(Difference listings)
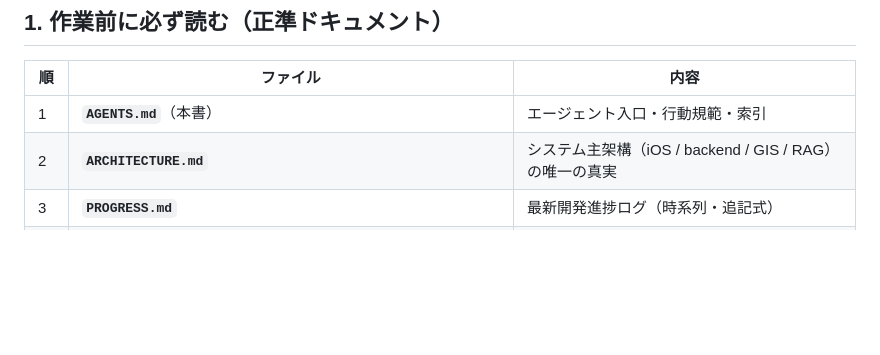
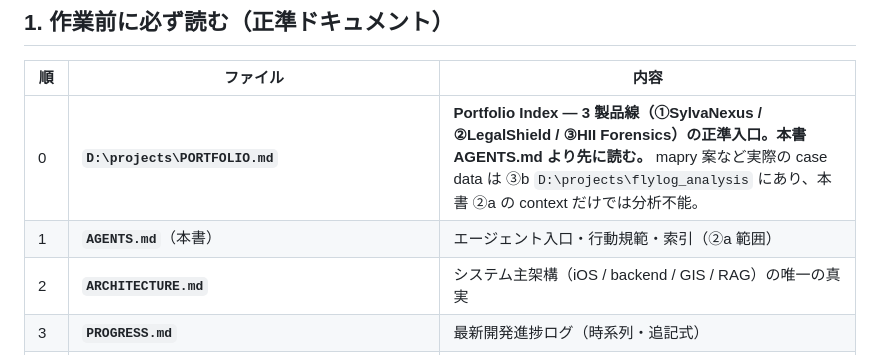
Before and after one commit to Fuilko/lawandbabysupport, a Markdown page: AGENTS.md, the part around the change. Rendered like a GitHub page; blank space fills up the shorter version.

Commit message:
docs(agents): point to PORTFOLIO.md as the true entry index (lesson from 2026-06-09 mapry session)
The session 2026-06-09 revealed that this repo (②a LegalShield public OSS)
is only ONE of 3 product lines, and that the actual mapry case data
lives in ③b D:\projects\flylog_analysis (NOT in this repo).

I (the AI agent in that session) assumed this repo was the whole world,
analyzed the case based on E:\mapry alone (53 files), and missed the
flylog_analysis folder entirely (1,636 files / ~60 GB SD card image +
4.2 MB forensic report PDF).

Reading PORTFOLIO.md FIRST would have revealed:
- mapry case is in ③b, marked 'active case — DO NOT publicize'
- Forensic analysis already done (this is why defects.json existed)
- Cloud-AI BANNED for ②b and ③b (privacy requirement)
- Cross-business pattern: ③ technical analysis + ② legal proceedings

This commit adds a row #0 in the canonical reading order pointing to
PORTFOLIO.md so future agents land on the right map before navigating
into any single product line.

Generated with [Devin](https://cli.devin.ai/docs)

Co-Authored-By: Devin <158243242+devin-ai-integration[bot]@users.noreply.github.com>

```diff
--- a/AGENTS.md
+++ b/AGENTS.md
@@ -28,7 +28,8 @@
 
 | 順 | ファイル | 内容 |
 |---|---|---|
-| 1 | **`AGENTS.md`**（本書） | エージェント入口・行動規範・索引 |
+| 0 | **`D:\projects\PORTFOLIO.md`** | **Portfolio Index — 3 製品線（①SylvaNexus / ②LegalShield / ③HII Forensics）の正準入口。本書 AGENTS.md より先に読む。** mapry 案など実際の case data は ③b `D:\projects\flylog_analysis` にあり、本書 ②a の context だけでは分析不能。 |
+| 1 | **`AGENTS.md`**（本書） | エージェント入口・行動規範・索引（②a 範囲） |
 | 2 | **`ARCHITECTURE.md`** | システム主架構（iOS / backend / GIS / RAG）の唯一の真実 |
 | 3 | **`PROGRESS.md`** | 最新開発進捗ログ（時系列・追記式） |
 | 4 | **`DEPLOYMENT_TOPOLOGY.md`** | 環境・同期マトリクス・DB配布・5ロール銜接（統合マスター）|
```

Try it =>
The copy must reproduce every entry exactly while excluding all pictures.

Solution to the exercise =>
Before and after one commit to Fuilko/lawandbabysupport, a Markdown page: AGENTS.md, the part around the change. Rendered like a GitHub page; blank space fills up the shorter version.

Commit message:
docs(agents): point to PORTFOLIO.md as the true entry index (lesson from 2026-06-09 mapry session)
The session 2026-06-09 revealed that this repo (②a LegalShield public OSS)
is only ONE of 3 product lines, and that the actual mapry case data
lives in ③b D:\projects\flylog_analysis (NOT in this repo).

I (the AI agent in that session) assumed this repo was the whole world,
analyzed the case based on E:\mapry alone (53 files), and missed the
flylog_analysis folder entirely (1,636 files / ~60 GB SD card image +
4.2 MB forensic report PDF).

Reading PORTFOLIO.md FIRST would have revealed:
- mapry case is in ③b, marked 'active case — DO NOT publicize'
- Forensic analysis already done (this is why defects.json existed)
- Cloud-AI BANNED for ②b and ③b (privacy requirement)
- Cross-business pattern: ③ technical analysis + ② legal proceedings

This commit adds a row #0 in the canonical reading order pointing to
PORTFOLIO.md so future agents land on the right map before navigating
into any single product line.

Generated with [Devin](https://cli.devin.ai/docs)

Co-Authored-By: Devin <158243242+devin-ai-integration[bot]@users.noreply.github.com>

```diff
--- a/AGENTS.md
+++ b/AGENTS.md
@@ -28,7 +28,8 @@
 
 | 順 | ファイル | 内容 |
 |---|---|---|
-| 1 | **`AGENTS.md`**（本書） | エージェント入口・行動規範・索引 |
+| 0 | **`D:\projects\PORTFOLIO.md`** | **Portfolio Index — 3 製品線（①SylvaNexus / ②LegalShield / ③HII Forensics）の正準入口。本書 AGENTS.md より先に読む。** mapry 案など実際の case data は ③b `D:\projects\flylog_analysis` にあり、本書 ②a の context だけでは分析不能。 |
+| 1 | **`AGENTS.md`**（本書） | エージェント入口・行動規範・索引（②a 範囲） |
 | 2 | **`ARCHITECTURE.md`** | システム主架構（iOS / backend / GIS / RAG）の唯一の真実 |
 | 3 | **`PROGRESS.md`** | 最新開発進捗ログ（時系列・追記式） |
 | 4 | **`DEPLOYMENT_TOPOLOGY.md`** | 環境・同期マトリクス・DB配布・5ロール銜接（統合マスター）|
```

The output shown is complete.